#### [Data extracts]
***
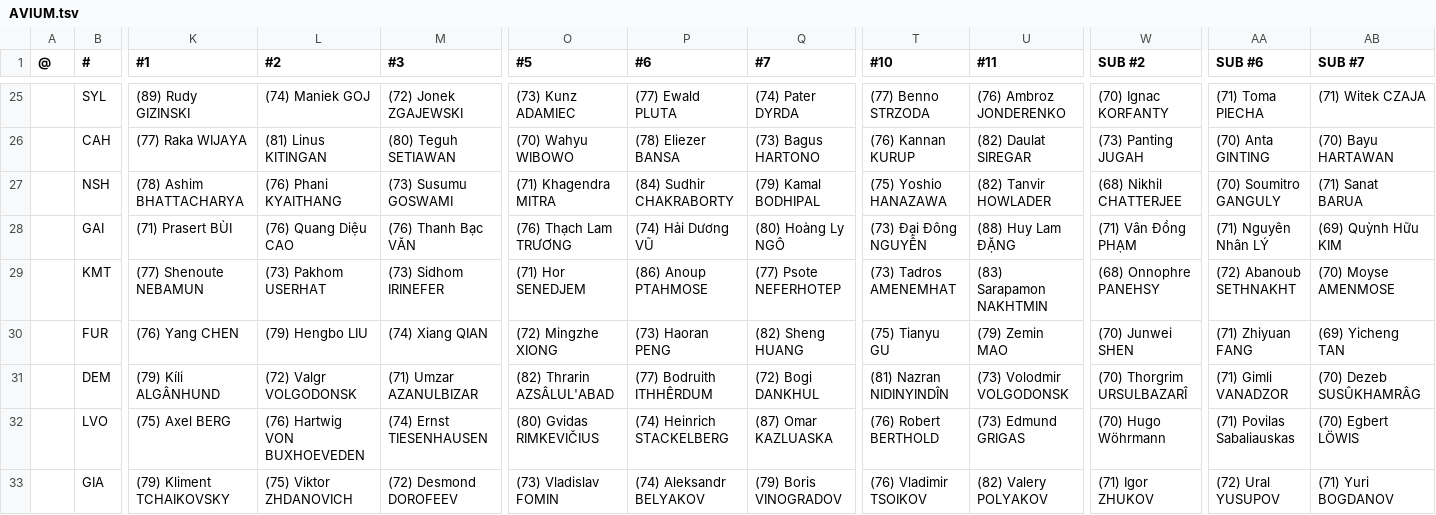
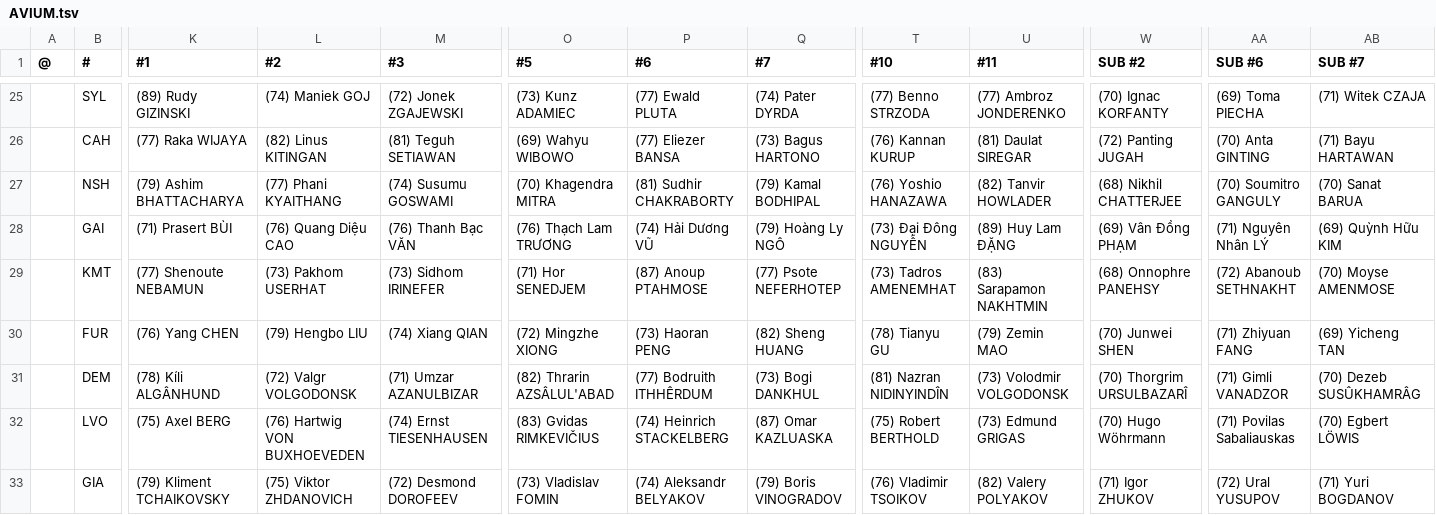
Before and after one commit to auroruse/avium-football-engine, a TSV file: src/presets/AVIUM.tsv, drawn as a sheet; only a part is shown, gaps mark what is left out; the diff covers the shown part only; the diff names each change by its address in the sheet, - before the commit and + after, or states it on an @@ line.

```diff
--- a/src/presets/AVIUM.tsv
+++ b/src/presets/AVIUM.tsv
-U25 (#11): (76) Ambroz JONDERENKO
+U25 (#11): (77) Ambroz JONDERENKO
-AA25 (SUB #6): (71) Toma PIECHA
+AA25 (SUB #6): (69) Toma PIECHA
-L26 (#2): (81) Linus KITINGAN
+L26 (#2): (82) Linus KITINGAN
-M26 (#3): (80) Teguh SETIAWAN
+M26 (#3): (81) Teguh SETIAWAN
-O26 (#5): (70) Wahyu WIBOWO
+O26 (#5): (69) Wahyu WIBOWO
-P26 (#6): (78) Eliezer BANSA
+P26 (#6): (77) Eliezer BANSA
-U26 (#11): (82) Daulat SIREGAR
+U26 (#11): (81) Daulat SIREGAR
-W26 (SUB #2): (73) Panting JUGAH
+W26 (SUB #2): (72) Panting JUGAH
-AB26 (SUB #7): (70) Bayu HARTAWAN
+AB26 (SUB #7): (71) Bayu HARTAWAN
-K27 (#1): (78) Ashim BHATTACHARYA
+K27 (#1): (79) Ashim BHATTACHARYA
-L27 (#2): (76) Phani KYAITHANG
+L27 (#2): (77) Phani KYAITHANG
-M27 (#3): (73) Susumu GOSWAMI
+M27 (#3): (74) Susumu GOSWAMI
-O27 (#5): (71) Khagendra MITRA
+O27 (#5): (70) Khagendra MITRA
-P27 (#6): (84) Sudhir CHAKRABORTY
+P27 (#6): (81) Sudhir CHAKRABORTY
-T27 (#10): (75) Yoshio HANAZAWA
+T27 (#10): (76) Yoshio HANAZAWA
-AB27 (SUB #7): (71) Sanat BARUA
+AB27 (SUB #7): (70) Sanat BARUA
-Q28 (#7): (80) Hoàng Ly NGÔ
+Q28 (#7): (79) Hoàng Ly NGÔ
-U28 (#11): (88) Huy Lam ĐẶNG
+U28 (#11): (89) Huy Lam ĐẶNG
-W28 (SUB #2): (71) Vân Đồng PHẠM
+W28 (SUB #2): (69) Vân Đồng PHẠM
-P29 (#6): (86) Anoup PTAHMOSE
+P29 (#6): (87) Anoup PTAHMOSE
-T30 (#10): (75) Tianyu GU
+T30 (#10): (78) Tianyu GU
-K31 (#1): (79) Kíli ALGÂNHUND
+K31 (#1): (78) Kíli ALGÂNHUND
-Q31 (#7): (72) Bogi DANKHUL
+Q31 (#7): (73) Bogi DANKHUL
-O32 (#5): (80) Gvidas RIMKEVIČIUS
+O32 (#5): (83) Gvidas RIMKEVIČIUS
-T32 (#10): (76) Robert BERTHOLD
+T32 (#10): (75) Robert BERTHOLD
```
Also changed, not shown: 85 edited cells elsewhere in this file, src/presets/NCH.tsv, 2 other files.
***
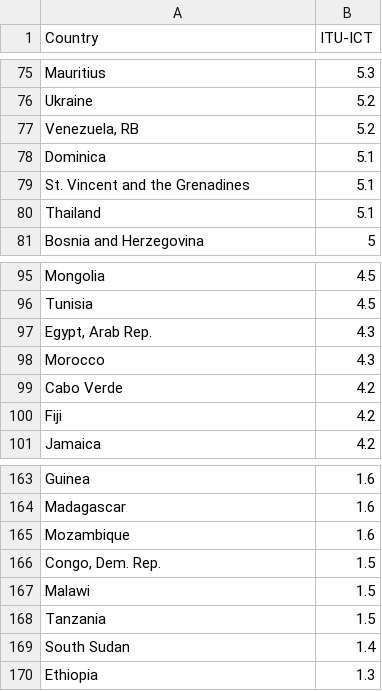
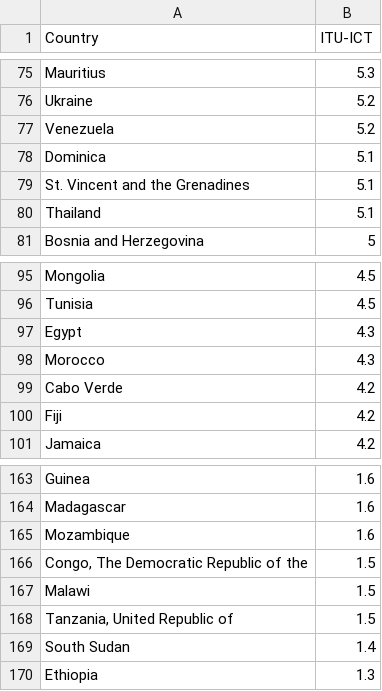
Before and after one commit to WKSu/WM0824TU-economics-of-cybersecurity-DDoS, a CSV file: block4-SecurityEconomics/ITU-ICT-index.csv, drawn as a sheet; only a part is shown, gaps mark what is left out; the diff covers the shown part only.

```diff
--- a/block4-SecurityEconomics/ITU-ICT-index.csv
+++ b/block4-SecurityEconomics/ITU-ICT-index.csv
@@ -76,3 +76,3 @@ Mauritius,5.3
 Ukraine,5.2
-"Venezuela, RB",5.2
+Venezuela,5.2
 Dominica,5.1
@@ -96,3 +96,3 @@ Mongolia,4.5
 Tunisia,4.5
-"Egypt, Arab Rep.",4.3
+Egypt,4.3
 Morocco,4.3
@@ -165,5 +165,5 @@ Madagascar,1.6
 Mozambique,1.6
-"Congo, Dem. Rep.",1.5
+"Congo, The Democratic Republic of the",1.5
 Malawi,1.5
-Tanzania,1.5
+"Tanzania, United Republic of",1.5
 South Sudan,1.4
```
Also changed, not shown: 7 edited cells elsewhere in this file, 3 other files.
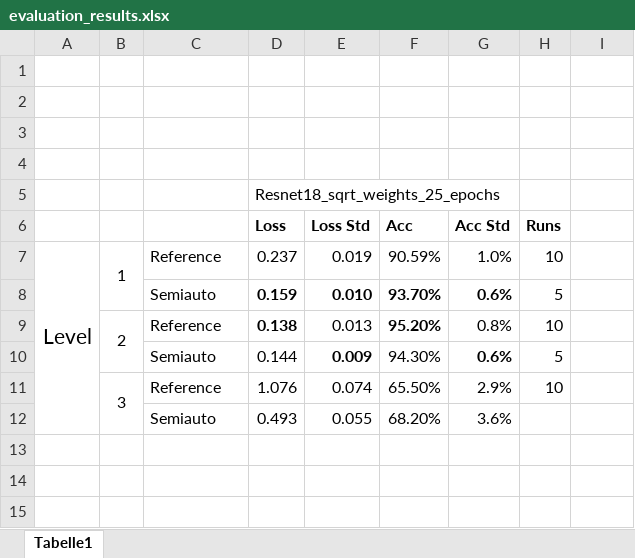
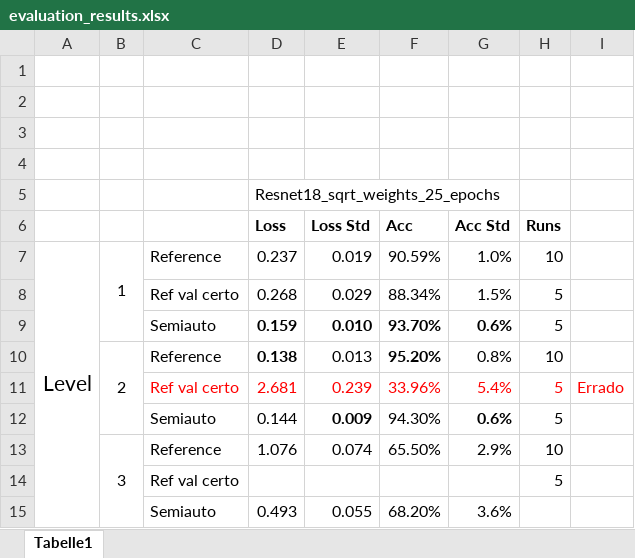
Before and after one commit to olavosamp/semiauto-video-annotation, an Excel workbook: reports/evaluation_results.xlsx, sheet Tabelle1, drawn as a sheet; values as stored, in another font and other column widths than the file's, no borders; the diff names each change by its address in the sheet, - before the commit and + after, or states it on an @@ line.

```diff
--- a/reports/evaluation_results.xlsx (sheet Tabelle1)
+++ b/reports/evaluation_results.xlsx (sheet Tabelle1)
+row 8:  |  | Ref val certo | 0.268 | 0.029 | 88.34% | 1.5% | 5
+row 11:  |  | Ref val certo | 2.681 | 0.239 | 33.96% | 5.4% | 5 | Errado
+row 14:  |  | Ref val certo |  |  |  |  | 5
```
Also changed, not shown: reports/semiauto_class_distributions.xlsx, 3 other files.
***
#### [Required action]
For each line of the entries that holds the word "xlsx", pull that line out.

#### [Written answer]
Before and after one commit to olavosamp/semiauto-video-annotation, an Excel workbook: reports/evaluation_results.xlsx, sheet Tabelle1, drawn as a sheet; values as stored, in another font and other column widths than the file's, no borders; the diff names each change by its address in the sheet, - before the commit and + after, or states it on an @@ line.
--- a/reports/evaluation_results.xlsx (sheet Tabelle1)
+++ b/reports/evaluation_results.xlsx (sheet Tabelle1)
Also changed, not shown: reports/semiauto_class_distributions.xlsx, 3 other files.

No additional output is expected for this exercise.